TASK DESCRIPTION: The records below must be duplicated exactly, character for character.

[Collected data entries]
──────────

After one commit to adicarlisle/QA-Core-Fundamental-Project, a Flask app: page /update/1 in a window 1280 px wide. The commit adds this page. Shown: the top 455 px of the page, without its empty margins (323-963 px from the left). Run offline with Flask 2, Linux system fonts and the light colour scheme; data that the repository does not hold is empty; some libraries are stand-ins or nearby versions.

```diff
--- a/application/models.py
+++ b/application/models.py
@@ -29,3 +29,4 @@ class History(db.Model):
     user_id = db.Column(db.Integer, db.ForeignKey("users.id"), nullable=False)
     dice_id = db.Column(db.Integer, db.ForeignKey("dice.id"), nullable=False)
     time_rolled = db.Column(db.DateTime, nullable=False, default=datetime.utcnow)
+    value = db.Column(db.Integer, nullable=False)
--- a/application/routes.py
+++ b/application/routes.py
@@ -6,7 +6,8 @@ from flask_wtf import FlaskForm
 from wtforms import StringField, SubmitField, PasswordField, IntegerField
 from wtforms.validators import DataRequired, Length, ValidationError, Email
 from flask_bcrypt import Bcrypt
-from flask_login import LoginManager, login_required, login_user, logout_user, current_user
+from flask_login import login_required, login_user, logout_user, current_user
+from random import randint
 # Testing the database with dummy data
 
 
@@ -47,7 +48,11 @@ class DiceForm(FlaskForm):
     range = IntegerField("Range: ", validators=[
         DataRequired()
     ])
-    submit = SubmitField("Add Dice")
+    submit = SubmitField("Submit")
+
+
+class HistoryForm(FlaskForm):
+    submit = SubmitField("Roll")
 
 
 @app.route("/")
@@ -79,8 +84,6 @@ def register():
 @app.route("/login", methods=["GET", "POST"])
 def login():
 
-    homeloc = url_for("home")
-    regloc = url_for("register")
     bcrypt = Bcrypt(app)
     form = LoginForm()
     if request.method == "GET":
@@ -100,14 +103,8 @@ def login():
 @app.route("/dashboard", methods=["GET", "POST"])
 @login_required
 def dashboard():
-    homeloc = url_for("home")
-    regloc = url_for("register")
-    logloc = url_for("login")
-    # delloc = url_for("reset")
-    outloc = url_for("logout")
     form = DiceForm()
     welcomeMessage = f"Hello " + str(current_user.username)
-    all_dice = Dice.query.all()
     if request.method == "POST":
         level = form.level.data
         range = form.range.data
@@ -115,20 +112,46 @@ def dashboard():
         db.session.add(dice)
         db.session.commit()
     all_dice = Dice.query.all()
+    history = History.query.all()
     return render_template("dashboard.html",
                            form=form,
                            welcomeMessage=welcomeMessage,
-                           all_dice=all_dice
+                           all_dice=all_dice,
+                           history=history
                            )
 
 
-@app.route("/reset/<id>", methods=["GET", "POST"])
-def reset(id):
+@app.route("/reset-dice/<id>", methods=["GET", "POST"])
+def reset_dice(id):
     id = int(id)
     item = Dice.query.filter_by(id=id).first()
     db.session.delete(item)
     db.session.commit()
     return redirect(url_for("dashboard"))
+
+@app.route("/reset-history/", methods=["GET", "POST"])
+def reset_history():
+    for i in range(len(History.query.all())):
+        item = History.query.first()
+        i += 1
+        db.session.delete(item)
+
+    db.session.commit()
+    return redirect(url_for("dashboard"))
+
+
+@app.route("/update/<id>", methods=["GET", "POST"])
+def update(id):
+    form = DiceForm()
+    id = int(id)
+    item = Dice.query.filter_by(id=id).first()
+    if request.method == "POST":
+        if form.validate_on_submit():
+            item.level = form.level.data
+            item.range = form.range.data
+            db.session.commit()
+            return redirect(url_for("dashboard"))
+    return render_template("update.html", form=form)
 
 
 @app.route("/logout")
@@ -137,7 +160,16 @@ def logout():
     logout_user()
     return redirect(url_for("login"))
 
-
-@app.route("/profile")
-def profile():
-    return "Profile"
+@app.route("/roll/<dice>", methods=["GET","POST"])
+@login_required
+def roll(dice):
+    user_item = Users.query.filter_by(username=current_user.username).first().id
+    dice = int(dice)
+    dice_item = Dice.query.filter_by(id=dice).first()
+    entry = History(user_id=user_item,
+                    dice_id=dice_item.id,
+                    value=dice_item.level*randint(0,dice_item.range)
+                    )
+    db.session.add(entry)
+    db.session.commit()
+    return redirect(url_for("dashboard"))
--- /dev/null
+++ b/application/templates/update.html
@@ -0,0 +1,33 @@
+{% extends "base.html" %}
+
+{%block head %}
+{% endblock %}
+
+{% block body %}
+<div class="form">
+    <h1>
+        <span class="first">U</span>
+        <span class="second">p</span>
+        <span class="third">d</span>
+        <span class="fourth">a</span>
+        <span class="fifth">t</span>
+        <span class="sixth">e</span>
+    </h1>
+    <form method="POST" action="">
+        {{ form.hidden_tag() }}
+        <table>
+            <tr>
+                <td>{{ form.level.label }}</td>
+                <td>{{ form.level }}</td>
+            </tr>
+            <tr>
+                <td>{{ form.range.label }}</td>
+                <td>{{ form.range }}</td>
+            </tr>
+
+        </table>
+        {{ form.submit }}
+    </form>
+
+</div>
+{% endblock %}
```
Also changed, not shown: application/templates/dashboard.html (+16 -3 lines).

──────────

SOLVED EXERCISE:
After one commit to adicarlisle/QA-Core-Fundamental-Project, a Flask app: page /update/1 in a window 1280 px wide. The commit adds this page. Shown: the top 455 px of the page, without its empty margins (323-963 px from the left). Run offline with Flask 2, Linux system fonts and the light colour scheme; data that the repository does not hold is empty; some libraries are stand-ins or nearby versions.

```diff
--- a/application/models.py
+++ b/application/models.py
@@ -29,3 +29,4 @@ class History(db.Model):
     user_id = db.Column(db.Integer, db.ForeignKey("users.id"), nullable=False)
     dice_id = db.Column(db.Integer, db.ForeignKey("dice.id"), nullable=False)
     time_rolled = db.Column(db.DateTime, nullable=False, default=datetime.utcnow)
+    value = db.Column(db.Integer, nullable=False)
--- a/application/routes.py
+++ b/application/routes.py
@@ -6,7 +6,8 @@ from flask_wtf import FlaskForm
 from wtforms import StringField, SubmitField, PasswordField, IntegerField
 from wtforms.validators import DataRequired, Length, ValidationError, Email
 from flask_bcrypt import Bcrypt
-from flask_login import LoginManager, login_required, login_user, logout_user, current_user
+from flask_login import login_required, login_user, logout_user, current_user
+from random import randint
 # Testing the database with dummy data
 
 
@@ -47,7 +48,11 @@ class DiceForm(FlaskForm):
     range = IntegerField("Range: ", validators=[
         DataRequired()
     ])
-    submit = SubmitField("Add Dice")
+    submit = SubmitField("Submit")
+
+
+class HistoryForm(FlaskForm):
+    submit = SubmitField("Roll")
 
 
 @app.route("/")
@@ -79,8 +84,6 @@ def register():
 @app.route("/login", methods=["GET", "POST"])
 def login():
 
-    homeloc = url_for("home")
-    regloc = url_for("register")
     bcrypt = Bcrypt(app)
     form = LoginForm()
     if request.method == "GET":
@@ -100,14 +103,8 @@ def login():
 @app.route("/dashboard", methods=["GET", "POST"])
 @login_required
 def dashboard():
-    homeloc = url_for("home")
-    regloc = url_for("register")
-    logloc = url_for("login")
-    # delloc = url_for("reset")
-    outloc = url_for("logout")
     form = DiceForm()
     welcomeMessage = f"Hello " + str(current_user.username)
-    all_dice = Dice.query.all()
     if request.method == "POST":
         level = form.level.data
         range = form.range.data
@@ -115,20 +112,46 @@ def dashboard():
         db.session.add(dice)
         db.session.commit()
     all_dice = Dice.query.all()
+    history = History.query.all()
     return render_template("dashboard.html",
                            form=form,
                            welcomeMessage=welcomeMessage,
-                           all_dice=all_dice
+                           all_dice=all_dice,
+                           history=history
                            )
 
 
-@app.route("/reset/<id>", methods=["GET", "POST"])
-def reset(id):
+@app.route("/reset-dice/<id>", methods=["GET", "POST"])
+def reset_dice(id):
     id = int(id)
     item = Dice.query.filter_by(id=id).first()
     db.session.delete(item)
     db.session.commit()
     return redirect(url_for("dashboard"))
+
+@app.route("/reset-history/", methods=["GET", "POST"])
+def reset_history():
+    for i in range(len(History.query.all())):
+        item = History.query.first()
+        i += 1
+        db.session.delete(item)
+
+    db.session.commit()
+    return redirect(url_for("dashboard"))
+
+
+@app.route("/update/<id>", methods=["GET", "POST"])
+def update(id):
+    form = DiceForm()
+    id = int(id)
+    item = Dice.query.filter_by(id=id).first()
+    if request.method == "POST":
+        if form.validate_on_submit():
+            item.level = form.level.data
+            item.range = form.range.data
+            db.session.commit()
+            return redirect(url_for("dashboard"))
+    return render_template("update.html", form=form)
 
 
 @app.route("/logout")
@@ -137,7 +160,16 @@ def logout():
     logout_user()
     return redirect(url_for("login"))
 
-
-@app.route("/profile")
-def profile():
-    return "Profile"
+@app.route("/roll/<dice>", methods=["GET","POST"])
+@login_required
+def roll(dice):
+    user_item = Users.query.filter_by(username=current_user.username).first().id
+    dice = int(dice)
+    dice_item = Dice.query.filter_by(id=dice).first()
+    entry = History(user_id=user_item,
+                    dice_id=dice_item.id,
+                    value=dice_item.level*randint(0,dice_item.range)
+                    )
+    db.session.add(entry)
+    db.session.commit()
+    return redirect(url_for("dashboard"))
--- /dev/null
+++ b/application/templates/update.html
@@ -0,0 +1,33 @@
+{% extends "base.html" %}
+
+{%block head %}
+{% endblock %}
+
+{% block body %}
+<div class="form">
+    <h1>
+        <span class="first">U</span>
+        <span class="second">p</span>
+        <span class="third">d</span>
+        <span class="fourth">a</span>
+        <span class="fifth">t</span>
+        <span class="sixth">e</span>
+    </h1>
+    <form method="POST" action="">
+        {{ form.hidden_tag() }}
+        <table>
+            <tr>
+                <td>{{ form.level.label }}</td>
+                <td>{{ form.level }}</td>
+            </tr>
+            <tr>
+                <td>{{ form.range.label }}</td>
+                <td>{{ form.range }}</td>
+            </tr>
+
+        </table>
+        {{ form.submit }}
+    </form>
+
+</div>
+{% endblock %}
```
Also changed, not shown: application/templates/dashboard.html (+16 -3 lines).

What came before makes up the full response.